From the Cape of Good Hope, Alpha Centauri is a beacon in the sky, the third brightest star after Sirius and Canopus. The combined light of Centauri A and B (and Proxima as well, though at 11th magnitude, its contribution is minimal) caught the eye of Scottish lawyer Thomas Henderson, who in the course of a varied career found himself director of the Royal Observatory in South Africa. Cursed with poor eyesight, Henderson fixed on a mathematical approach to astronomy and chose to subject the Centauri stars to distance measurements, observing the system from both sides of Earth’s orbit to look for apparent motion.
And find it he did, a movement of three quarters of a second of arc that, using some basic math, gave him a distance of 41 trillion kilometers. This stellar parallax method has since been used on countless stars, but it’s really suitable only within 200 light years or so. Which is why older astronomy texts show such variation in stellar distances. One estimate of the distance of Deneb, for example, places it between 1470 and 1600 light years away, whereas JPL’s estimate runs to 3228 light years.

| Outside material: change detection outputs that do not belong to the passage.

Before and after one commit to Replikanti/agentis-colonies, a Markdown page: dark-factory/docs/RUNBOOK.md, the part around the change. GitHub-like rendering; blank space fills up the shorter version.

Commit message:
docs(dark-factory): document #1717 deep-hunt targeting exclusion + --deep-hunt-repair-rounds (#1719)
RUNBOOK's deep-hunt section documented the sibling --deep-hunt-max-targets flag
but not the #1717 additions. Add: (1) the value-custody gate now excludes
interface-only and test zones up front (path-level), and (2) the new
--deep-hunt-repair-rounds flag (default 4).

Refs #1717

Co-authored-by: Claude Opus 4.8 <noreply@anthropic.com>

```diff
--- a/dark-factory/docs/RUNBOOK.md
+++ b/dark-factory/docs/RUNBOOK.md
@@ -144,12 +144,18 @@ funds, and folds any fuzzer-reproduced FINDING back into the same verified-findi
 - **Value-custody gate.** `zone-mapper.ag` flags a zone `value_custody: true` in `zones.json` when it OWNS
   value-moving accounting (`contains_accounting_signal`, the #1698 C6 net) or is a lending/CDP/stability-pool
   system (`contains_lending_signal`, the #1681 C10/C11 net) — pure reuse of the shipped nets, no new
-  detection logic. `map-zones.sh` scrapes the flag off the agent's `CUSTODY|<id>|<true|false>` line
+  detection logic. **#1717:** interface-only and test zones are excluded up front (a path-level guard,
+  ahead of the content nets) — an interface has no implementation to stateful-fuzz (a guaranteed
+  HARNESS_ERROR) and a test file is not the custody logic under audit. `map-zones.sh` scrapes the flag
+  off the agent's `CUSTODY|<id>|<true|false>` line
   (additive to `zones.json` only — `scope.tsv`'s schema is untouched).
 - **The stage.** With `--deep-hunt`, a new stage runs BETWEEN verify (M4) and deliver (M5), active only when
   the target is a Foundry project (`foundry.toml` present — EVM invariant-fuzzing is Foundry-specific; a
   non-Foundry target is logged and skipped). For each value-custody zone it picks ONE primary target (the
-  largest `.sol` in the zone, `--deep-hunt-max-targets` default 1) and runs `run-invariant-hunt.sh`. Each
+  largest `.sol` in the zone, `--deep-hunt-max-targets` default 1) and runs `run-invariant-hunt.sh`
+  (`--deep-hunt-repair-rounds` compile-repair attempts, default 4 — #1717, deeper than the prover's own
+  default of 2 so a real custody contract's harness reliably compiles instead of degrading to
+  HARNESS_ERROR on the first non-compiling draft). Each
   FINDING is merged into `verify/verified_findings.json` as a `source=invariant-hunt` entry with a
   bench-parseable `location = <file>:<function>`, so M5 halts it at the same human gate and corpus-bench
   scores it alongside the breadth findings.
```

Star catalogs produced from space measurements tighten up the numbers considerably, which is why the news about Hipparcos is so interesting. This ESA mission, the High Precision Parallax Collecting Satellite, was launched in 1989 with a goal of measuring the position and distance to 100,000 stars with an accuracy exceeding ground-based measurements by a factor of ten to 100. Two data collections, the Hipparcos and Tycho catalogs, resulted from all this, with the first Tycho catalog covering about a million stars.
Image: A spiral galaxy not so different from our own. Credit: ESA/NASA.

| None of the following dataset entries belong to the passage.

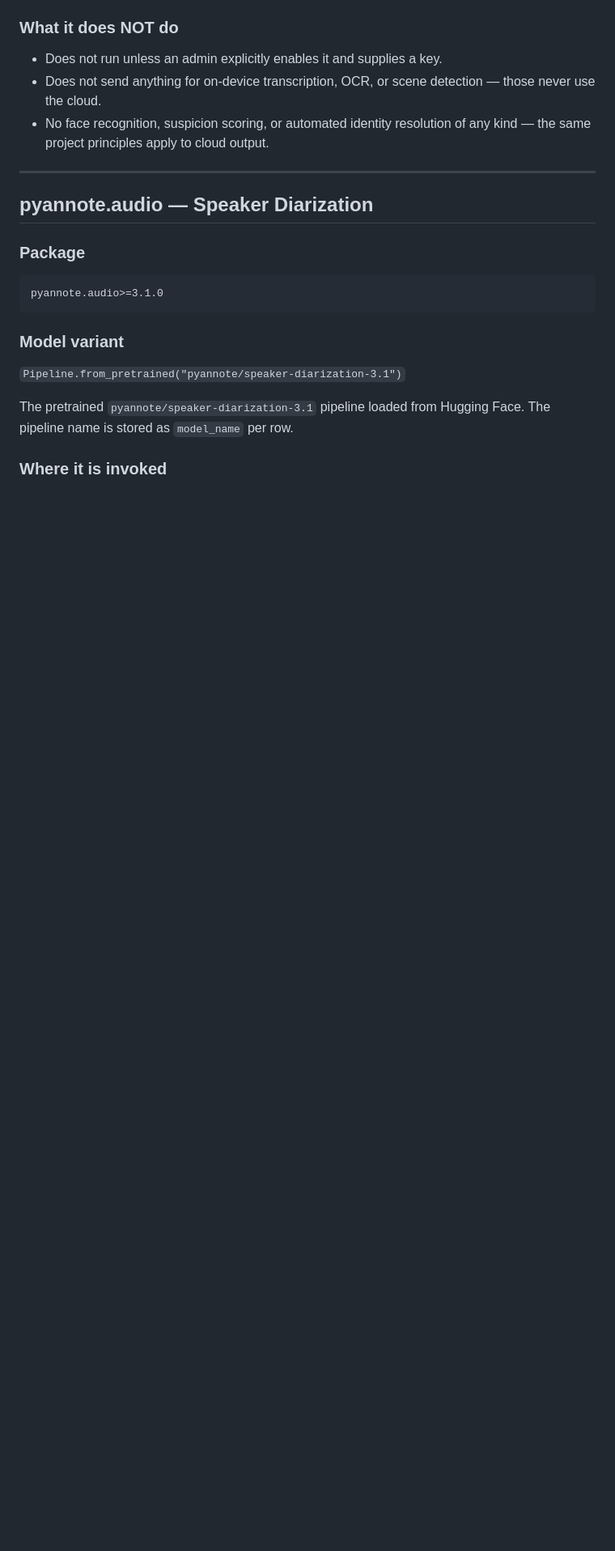
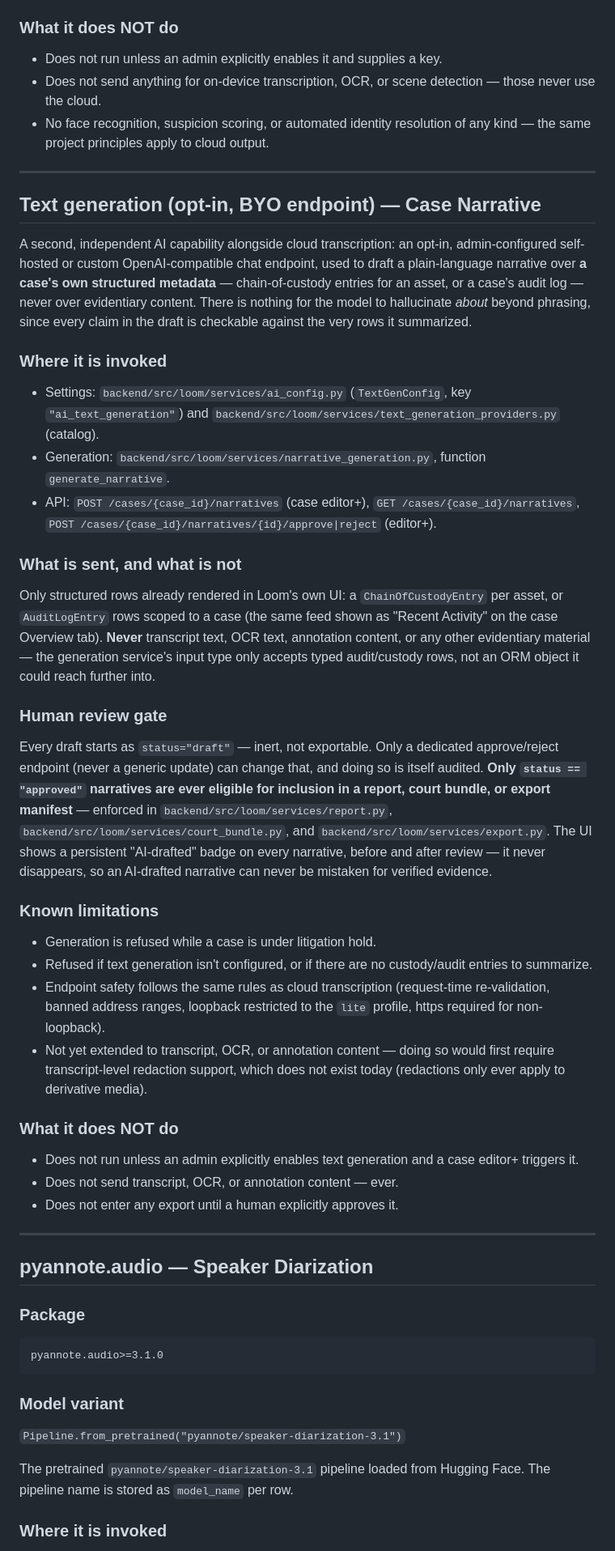
Before and after one commit to jrwinget/loom, a Markdown page: docs/ai-model-cards.md, the part around the change. Shown at 81% size. Drawn GitHub-style; blank space fills up the shorter version.

Commit message:
docs: describe the ai-drafted case narrative capability
Documents scope (custody/audit metadata only, never evidence content),
the human-review gate, and where export inclusion is enforced.

```diff
--- a/docs/ai-model-cards.md
+++ b/docs/ai-model-cards.md
@@ -160,6 +160,72 @@ on-device one and traceable to the exact provider and endpoint used.
 - No face recognition, suspicion scoring, or automated identity
   resolution of any kind — the same project principles apply to cloud
   output.
+
+---
+
+## Text generation (opt-in, BYO endpoint) — Case Narrative
+
+A second, independent AI capability alongside cloud transcription: an
+opt-in, admin-configured self-hosted or custom OpenAI-compatible chat
+endpoint, used to draft a plain-language narrative over **a case's own
+structured metadata** — chain-of-custody entries for an asset, or a
+case's audit log — never over evidentiary content. There is nothing for
+the model to hallucinate *about* beyond phrasing, since every claim in
+the draft is checkable against the very rows it summarized.
+
+### Where it is invoked
+
+- Settings: `backend/src/loom/services/ai_config.py`
+  (`TextGenConfig`, key `"ai_text_generation"`) and
+  `backend/src/loom/services/text_generation_providers.py` (catalog).
+- Generation: `backend/src/loom/services/narrative_generation.py`,
+  function `generate_narrative`.
+- API: `POST /cases/{case_id}/narratives` (case editor+),
+  `GET /cases/{case_id}/narratives`,
+  `POST /cases/{case_id}/narratives/{id}/approve|reject` (editor+).
+
+### What is sent, and what is not
+
+Only structured rows already rendered in Loom's own UI: a
+`ChainOfCustodyEntry` per asset, or `AuditLogEntry` rows scoped to a
+case (the same feed shown as "Recent Activity" on the case Overview
+tab). **Never** transcript text, OCR text, annotation content, or any
+other evidentiary material — the generation service's input type only
+accepts typed audit/custody rows, not an ORM object it could reach
+further into.
+
+### Human review gate
+
+Every draft starts as `status="draft"` — inert, not exportable. Only a
+dedicated approve/reject endpoint (never a generic update) can change
+that, and doing so is itself audited. **Only `status == "approved"`
+narratives are ever eligible for inclusion in a report, court bundle,
+or export manifest** — enforced in
+`backend/src/loom/services/report.py`,
+`backend/src/loom/services/court_bundle.py`, and
+`backend/src/loom/services/export.py`. The UI shows a persistent
+"AI-drafted" badge on every narrative, before and after review — it
+never disappears, so an AI-drafted narrative can never be mistaken for
+verified evidence.
+
+### Known limitations
+
+- Generation is refused while a case is under litigation hold.
+- Refused if text generation isn't configured, or if there are no
+  custody/audit entries to summarize.
+- Endpoint safety follows the same rules as cloud transcription
+  (request-time re-validation, banned address ranges, loopback
+  restricted to the `lite` profile, https required for non-loopback).
+- Not yet extended to transcript, OCR, or annotation content — doing so
+  would first require transcript-level redaction support, which does
+  not exist today (redactions only ever apply to derivative media).
+
+### What it does NOT do
+
+- Does not run unless an admin explicitly enables text generation and
+  a case editor+ triggers it.
+- Does not send transcript, OCR, or annotation content — ever.
+- Does not enter any export until a human explicitly approves it.
 
 ---
 
```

A new version of the Hipparcos catalog is now available (in print form for now, with the online version appearing next year), the result of re-processing of the original data with upgraded technology. We’re seeing the benefits of re-examining old datasets — in many respects, our data collection capabilities have out-run our ability to analyze the data in short periods of time. Hipparcos data now produce a revised catalog improved by a factor of two on the original. A revised Tycho catalog appearing in 2000 swelled its own stellar ranks to 2.5 million.
ESA’s Gaia astrometry mission will launch in 2011, its catalog intended for release in 2020. Ultimately, let’s start thinking about extending the baseline for parallax enormously. An outer Solar System observatory could extend the baseline to hundreds of AUs. And imagine the potential benefit of an observatory in the Alpha Centauri system, pushing the baseline to 4.34 light years and making it possible to measure stellar distances accurately out to a range of almost four million light years.

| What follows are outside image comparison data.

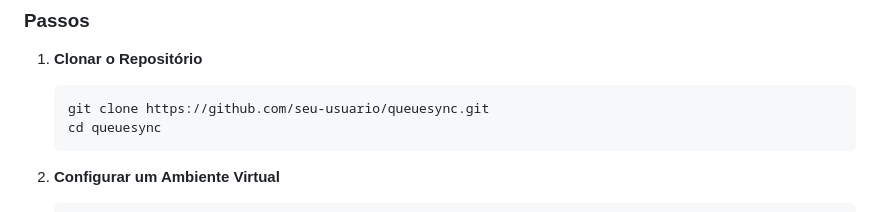
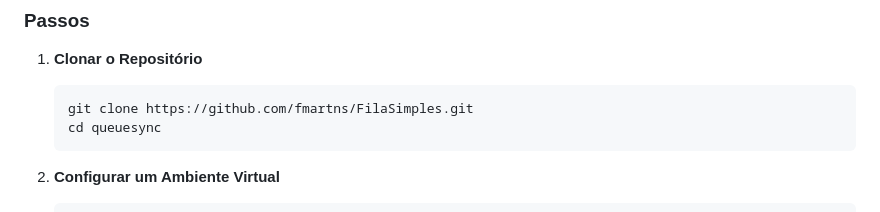
Before and after one commit to fmartns/FilaSimples, a Markdown page: README.md, the part around the change. GitHub-like rendering.

````diff
--- a/README.md
+++ b/README.md
@@ -40,7 +40,7 @@ A arquitetura é projetada para escalabilidade e estabilidade, com a opção de
 1. **Clonar o Repositório**
 
    ```bash
-   git clone https://github.com/seu-usuario/queuesync.git
+   git clone https://github.com/fmartns/FilaSimples.git
    cd queuesync
    ```
 
````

What we’re doing, of course, is continually fine-tuning our idea of where we fit into the celestial scheme of things, a process that Thomas Henderson and other early star-distance measurers like Friedrich Georg Wilhelm von Struve and Friedrich Wilhelm Bessel began in the 19th Century (Bessel beat Henderson into print with a measurement of the distance to 61 Cygni, somewhat eclipsing the latter’s fine work). Mapping the Milky Way itself is a grand challenge that is continuing to bring our own city of stars — and our place in it — into far sharper focus.